Michelle Tucker, 20, a junior history major, just got a note from Shasharaa Carter, an eighth-grade student she used to tutor in math. The two used to hang out together on campus and kept in touch. "Never lose sight of your goals," Carter wrote in the note.
Tucker, a Forest Hills, Queens, native, is in no danger of short-sightedness in the goals department. The Ben Franklin scholar keeps much too busy and stays too connected to veer from her path - a road heavily lined with volunteer leadership activities, achievement and an entrepreneurial edge.
She has tutored in West Philadelphia schools, is very active in campus Jewish organizations and, generally, has created many of the elements she envisioned as contributing to her education at Penn.
"I like to do a lot around campus," Tucker said. "I've made my membership in this campus community a source of learning for me. I try to draw and learn from being at Penn and engaging in the community on all levels."

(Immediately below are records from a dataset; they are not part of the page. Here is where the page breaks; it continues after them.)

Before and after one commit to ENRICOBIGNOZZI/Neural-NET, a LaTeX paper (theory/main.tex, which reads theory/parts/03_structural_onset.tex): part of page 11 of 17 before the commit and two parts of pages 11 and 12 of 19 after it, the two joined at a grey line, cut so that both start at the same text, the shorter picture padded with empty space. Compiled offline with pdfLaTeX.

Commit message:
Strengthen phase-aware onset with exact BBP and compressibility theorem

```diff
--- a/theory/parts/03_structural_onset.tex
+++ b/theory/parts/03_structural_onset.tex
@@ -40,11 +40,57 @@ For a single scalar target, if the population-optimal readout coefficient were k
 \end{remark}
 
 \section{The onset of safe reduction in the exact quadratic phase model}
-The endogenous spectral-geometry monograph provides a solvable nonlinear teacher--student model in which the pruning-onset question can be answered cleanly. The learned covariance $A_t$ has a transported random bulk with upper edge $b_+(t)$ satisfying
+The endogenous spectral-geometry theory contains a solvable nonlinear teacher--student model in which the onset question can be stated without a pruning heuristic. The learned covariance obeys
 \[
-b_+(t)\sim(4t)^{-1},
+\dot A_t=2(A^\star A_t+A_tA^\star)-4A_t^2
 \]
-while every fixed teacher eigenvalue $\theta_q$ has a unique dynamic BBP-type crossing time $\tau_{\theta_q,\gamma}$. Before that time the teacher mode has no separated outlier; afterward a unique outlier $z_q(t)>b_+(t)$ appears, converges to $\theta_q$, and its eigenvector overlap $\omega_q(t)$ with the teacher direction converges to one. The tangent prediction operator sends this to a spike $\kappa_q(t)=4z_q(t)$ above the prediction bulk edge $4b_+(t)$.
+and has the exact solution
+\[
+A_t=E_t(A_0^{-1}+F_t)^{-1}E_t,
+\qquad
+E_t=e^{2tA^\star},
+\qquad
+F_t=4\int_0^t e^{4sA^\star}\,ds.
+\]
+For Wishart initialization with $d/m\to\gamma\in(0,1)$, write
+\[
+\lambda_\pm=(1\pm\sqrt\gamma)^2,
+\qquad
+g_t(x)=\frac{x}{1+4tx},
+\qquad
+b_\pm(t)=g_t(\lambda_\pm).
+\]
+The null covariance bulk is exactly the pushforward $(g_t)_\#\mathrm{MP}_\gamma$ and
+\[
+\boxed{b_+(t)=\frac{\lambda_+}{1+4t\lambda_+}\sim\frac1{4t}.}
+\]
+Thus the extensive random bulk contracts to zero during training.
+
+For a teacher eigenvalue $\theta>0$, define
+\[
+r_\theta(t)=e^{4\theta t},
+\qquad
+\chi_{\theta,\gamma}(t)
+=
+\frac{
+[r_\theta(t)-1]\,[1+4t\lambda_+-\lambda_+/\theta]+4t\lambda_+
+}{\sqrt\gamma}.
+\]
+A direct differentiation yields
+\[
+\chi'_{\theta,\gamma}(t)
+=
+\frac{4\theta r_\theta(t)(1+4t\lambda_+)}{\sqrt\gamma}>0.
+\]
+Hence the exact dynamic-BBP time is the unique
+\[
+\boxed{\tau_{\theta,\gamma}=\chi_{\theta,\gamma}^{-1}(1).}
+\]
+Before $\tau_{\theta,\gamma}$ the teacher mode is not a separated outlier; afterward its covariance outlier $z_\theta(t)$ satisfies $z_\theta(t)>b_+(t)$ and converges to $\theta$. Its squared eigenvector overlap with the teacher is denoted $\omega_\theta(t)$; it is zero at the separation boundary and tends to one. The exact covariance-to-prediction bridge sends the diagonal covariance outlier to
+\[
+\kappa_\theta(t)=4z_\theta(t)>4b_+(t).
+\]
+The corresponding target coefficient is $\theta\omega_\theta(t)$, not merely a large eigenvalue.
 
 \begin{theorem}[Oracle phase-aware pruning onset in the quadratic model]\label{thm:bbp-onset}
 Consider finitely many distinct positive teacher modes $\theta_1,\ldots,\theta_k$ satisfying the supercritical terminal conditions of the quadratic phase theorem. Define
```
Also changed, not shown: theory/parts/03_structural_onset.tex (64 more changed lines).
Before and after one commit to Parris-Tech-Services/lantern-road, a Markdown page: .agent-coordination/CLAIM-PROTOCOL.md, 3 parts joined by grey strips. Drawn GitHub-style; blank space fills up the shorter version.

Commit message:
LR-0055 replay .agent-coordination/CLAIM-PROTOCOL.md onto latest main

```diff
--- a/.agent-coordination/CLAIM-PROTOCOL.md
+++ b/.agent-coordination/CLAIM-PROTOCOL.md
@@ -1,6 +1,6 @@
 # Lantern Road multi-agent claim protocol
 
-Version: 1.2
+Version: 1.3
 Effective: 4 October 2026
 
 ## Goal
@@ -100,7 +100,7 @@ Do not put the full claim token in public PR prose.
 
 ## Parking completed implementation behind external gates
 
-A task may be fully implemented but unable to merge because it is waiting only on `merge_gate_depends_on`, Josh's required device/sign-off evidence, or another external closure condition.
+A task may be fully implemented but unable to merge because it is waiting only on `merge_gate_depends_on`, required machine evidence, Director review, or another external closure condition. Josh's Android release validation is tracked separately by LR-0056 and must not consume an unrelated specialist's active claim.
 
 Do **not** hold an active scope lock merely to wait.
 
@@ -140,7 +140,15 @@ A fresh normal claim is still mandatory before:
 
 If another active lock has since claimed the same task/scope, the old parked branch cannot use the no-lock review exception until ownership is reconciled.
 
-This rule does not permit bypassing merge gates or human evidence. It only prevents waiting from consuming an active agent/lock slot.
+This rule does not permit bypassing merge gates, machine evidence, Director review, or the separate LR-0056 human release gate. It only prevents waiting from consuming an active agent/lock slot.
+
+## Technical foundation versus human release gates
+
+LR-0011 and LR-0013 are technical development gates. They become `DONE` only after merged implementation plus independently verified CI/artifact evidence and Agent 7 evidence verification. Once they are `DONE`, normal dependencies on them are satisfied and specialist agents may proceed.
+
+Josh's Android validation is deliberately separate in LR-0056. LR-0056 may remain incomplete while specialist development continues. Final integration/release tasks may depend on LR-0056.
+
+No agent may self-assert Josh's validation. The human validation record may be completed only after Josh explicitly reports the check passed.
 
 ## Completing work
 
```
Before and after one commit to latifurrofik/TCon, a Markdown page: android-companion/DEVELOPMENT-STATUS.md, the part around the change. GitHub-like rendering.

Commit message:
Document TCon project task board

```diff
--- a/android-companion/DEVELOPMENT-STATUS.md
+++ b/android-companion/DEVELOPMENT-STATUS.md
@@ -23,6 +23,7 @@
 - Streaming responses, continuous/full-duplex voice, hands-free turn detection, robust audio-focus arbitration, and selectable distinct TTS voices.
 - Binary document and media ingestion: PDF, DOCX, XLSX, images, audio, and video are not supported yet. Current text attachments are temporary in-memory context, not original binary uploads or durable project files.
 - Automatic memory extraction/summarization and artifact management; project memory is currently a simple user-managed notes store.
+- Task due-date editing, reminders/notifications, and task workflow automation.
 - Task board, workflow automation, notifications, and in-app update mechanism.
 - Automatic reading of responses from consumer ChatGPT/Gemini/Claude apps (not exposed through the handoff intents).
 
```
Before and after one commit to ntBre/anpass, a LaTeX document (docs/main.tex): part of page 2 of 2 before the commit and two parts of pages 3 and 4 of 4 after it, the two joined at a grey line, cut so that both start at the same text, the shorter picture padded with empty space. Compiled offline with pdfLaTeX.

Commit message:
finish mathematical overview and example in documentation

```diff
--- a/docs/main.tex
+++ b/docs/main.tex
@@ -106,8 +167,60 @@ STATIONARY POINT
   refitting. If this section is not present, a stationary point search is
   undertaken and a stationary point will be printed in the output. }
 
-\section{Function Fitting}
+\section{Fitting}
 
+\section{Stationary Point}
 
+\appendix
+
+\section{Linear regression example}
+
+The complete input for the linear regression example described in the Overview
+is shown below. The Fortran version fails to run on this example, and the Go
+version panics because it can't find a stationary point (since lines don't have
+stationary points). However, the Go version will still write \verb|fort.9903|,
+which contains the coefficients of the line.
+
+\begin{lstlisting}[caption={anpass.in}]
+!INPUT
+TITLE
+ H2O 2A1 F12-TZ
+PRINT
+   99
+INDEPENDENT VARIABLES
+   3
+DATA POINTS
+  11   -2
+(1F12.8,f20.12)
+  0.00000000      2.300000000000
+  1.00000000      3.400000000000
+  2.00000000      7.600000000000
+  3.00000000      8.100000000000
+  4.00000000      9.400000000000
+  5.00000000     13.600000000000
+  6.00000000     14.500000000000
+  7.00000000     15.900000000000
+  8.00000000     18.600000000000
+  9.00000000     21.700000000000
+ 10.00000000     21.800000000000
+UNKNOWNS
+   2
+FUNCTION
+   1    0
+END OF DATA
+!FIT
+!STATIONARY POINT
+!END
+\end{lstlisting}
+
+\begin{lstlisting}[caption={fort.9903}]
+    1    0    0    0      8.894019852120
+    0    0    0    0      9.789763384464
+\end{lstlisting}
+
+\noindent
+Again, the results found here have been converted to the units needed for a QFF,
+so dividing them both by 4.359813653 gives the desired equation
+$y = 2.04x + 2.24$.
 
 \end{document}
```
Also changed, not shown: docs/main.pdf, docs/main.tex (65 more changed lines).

Academically, she has engaged former Penn President Sheldon Hackney in creating a class she thought would be of interest - "Alternative Americas," detailing a kind of history and evolution of the left. It will be offered in Spring 1999 and will be taught by Hackney, who will offer it under General Honors and History.
Such options and opportunities are especially encouraged with the Ben Franklin Scholarship program, which also facilitates processes related to student research and scholarship searches.
Tucker had explored radical literature as a National Endowment for the Humanities Younger Scholars research project and asked Hackney if he could recommend anyone to teach the course. He said, "I'd like to teach something like that," according to Tucker.
Similarly, an interest in scholarly writing on campus led Tucker to help create the King's Court/English College House Forum for Penn Authors. The idea came from the faculty, but it was Tucker who, armed with some public relations and special-events training, stepped in and said, "Let me do it."
It's a statement that rolls easily from Tucker's tongue. Peer advising for the College, advising and working on the steering committee of the Writing Across the University project, three years working with Van Pelt's inter-library loan department, a couple of years volunteering for Saturday Morning School with the Center for Community Partnerships ... Tucker really is connected.
Of the latter involvement in the schools, Tucker gets most excited. "Any interaction with West Philadelphia schools is valuable for Penn students," Tucker said. "It's a great program [Saturday Morning School]. You see a lot of hope, a lot of involved parents; and the first time you see that, it surprises you, if you have any stereotypes of inner-city schools."
This year, involvement with Penn Hillel's community service committee is energizing Tucker - overseeing programs for the homeless, elderly and sick, and creating new, ongoing programs, such as one to befit the disabled. What's most fun for Tucker? "Making it happen," she says matter-of-factly.
Finding balance amid the activities takes Tucker to the Reading Terminal Market in Center City, museums, meals with friends and, for relaxing, aware jaunts down Locust Walk. Oh, and a good meeting - "a really good one, where good decisions get made. I've been so impressed with the leadership abilities of the people I work with. There are so many talented people at Penn.
"A small group of people can make big things happen on this campus."
Originally published on October 1, 1998